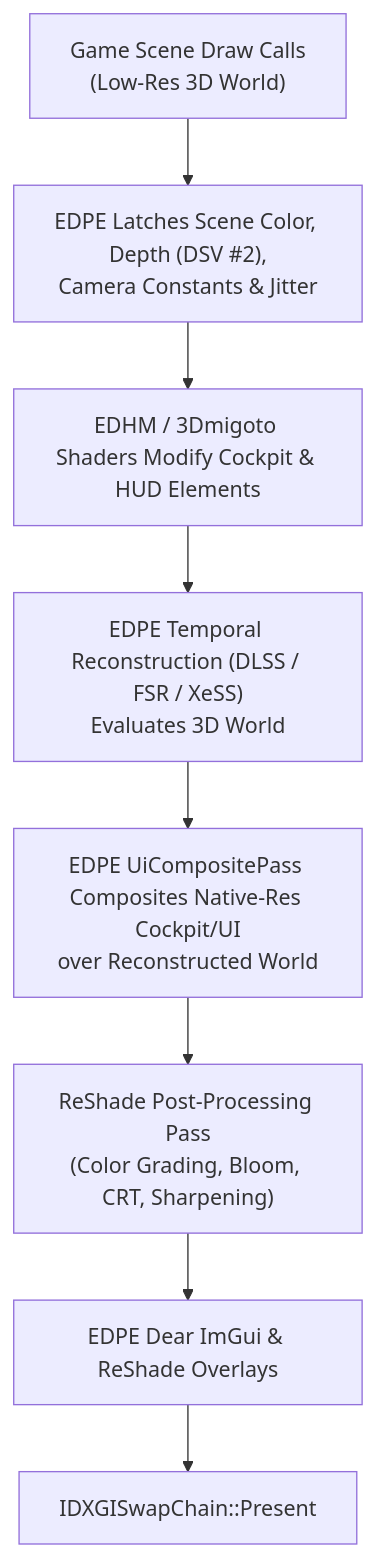
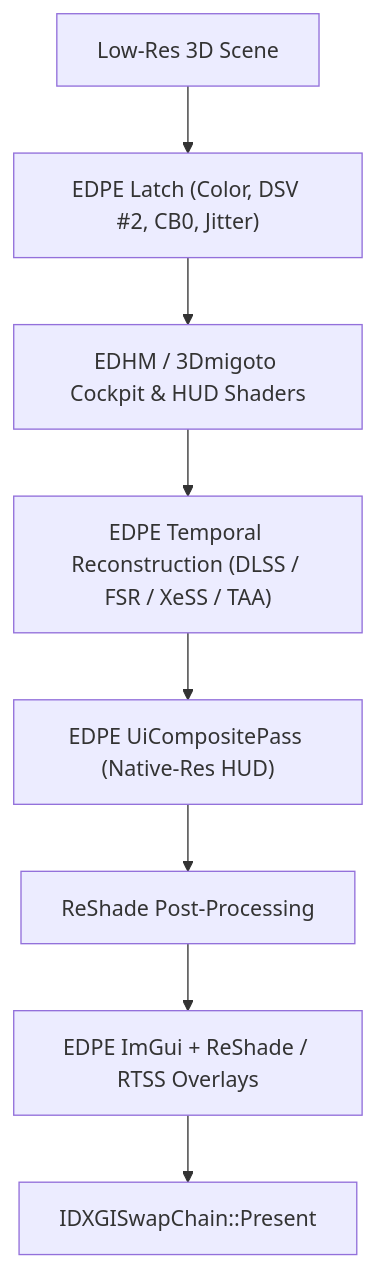
Before and after one commit to filispeen/EDPE: the second of 2 diagrams in PLAN.md, drawn with Mermaid. The commit also changed other lines of this file, not shown here.

````diff
--- a/PLAN.md
+++ b/PLAN.md
@@ -1956,10 +187,10 @@
-```mermaid
-flowchart TD
-    Scene["Game Scene Draw Calls<br/>(Low-Res 3D World)"] --> Latch["EDPE Latches Scene Color, Depth (DSV #2),<br/>Camera Constants & Jitter"]
-    Latch --> EDHM["EDHM / 3Dmigoto Shaders Modify Cockpit & HUD Elements"]
-    EDHM --> Reconstruct["EDPE Temporal Reconstruction (DLSS / FSR / XeSS)<br/>Evaluates 3D World"]
-    Reconstruct --> UIComp["EDPE UiCompositePass Composites Native-Res Cockpit/UI<br/>over Reconstructed World"]
-    UIComp --> ReShade["ReShade Post-Processing Pass<br/>(Color Grading, Bloom, CRT, Sharpening)"]
-    ReShade --> Overlay["EDPE Dear ImGui & ReShade Overlays"]
-    Overlay --> Present["IDXGISwapChain::Present"]
-```
+  ```mermaid
+  flowchart TD
+      Scene["Low-Res 3D Scene"] --> Latch["EDPE Latch (Color, DSV #2, CB0, Jitter)"]
+      Latch --> EDHM["EDHM / 3Dmigoto Cockpit & HUD Shaders"]
+      EDHM --> Recon["EDPE Temporal Reconstruction (DLSS / FSR / XeSS / TAA)"]
+      Recon --> UIComp["EDPE UiCompositePass (Native-Res HUD)"]
+      UIComp --> ReShade["ReShade Post-Processing"]
+      ReShade --> Overlays["EDPE ImGui + ReShade / RTSS Overlays"]
+      Overlays --> Present["IDXGISwapChain::Present"]
+  ```
````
********************
→ **Prompt**: Word for word, write out each of the records, but not the pictures.

→ **Your solution**:
Before and after one commit to filispeen/EDPE: the second of 2 diagrams in PLAN.md, drawn with Mermaid. The commit also changed other lines of this file, not shown here.

````diff
--- a/PLAN.md
+++ b/PLAN.md
@@ -1956,10 +187,10 @@
-```mermaid
-flowchart TD
-    Scene["Game Scene Draw Calls<br/>(Low-Res 3D World)"] --> Latch["EDPE Latches Scene Color, Depth (DSV #2),<br/>Camera Constants & Jitter"]
-    Latch --> EDHM["EDHM / 3Dmigoto Shaders Modify Cockpit & HUD Elements"]
-    EDHM --> Reconstruct["EDPE Temporal Reconstruction (DLSS / FSR / XeSS)<br/>Evaluates 3D World"]
-    Reconstruct --> UIComp["EDPE UiCompositePass Composites Native-Res Cockpit/UI<br/>over Reconstructed World"]
-    UIComp --> ReShade["ReShade Post-Processing Pass<br/>(Color Grading, Bloom, CRT, Sharpening)"]
-    ReShade --> Overlay["EDPE Dear ImGui & ReShade Overlays"]
-    Overlay --> Present["IDXGISwapChain::Present"]
-```
+  ```mermaid
+  flowchart TD
+      Scene["Low-Res 3D Scene"] --> Latch["EDPE Latch (Color, DSV #2, CB0, Jitter)"]
+      Latch --> EDHM["EDHM / 3Dmigoto Cockpit & HUD Shaders"]
+      EDHM --> Recon["EDPE Temporal Reconstruction (DLSS / FSR / XeSS / TAA)"]
+      Recon --> UIComp["EDPE UiCompositePass (Native-Res HUD)"]
+      UIComp --> ReShade["ReShade Post-Processing"]
+      ReShade --> Overlays["EDPE ImGui + ReShade / RTSS Overlays"]
+      Overlays --> Present["IDXGISwapChain::Present"]
+  ```
````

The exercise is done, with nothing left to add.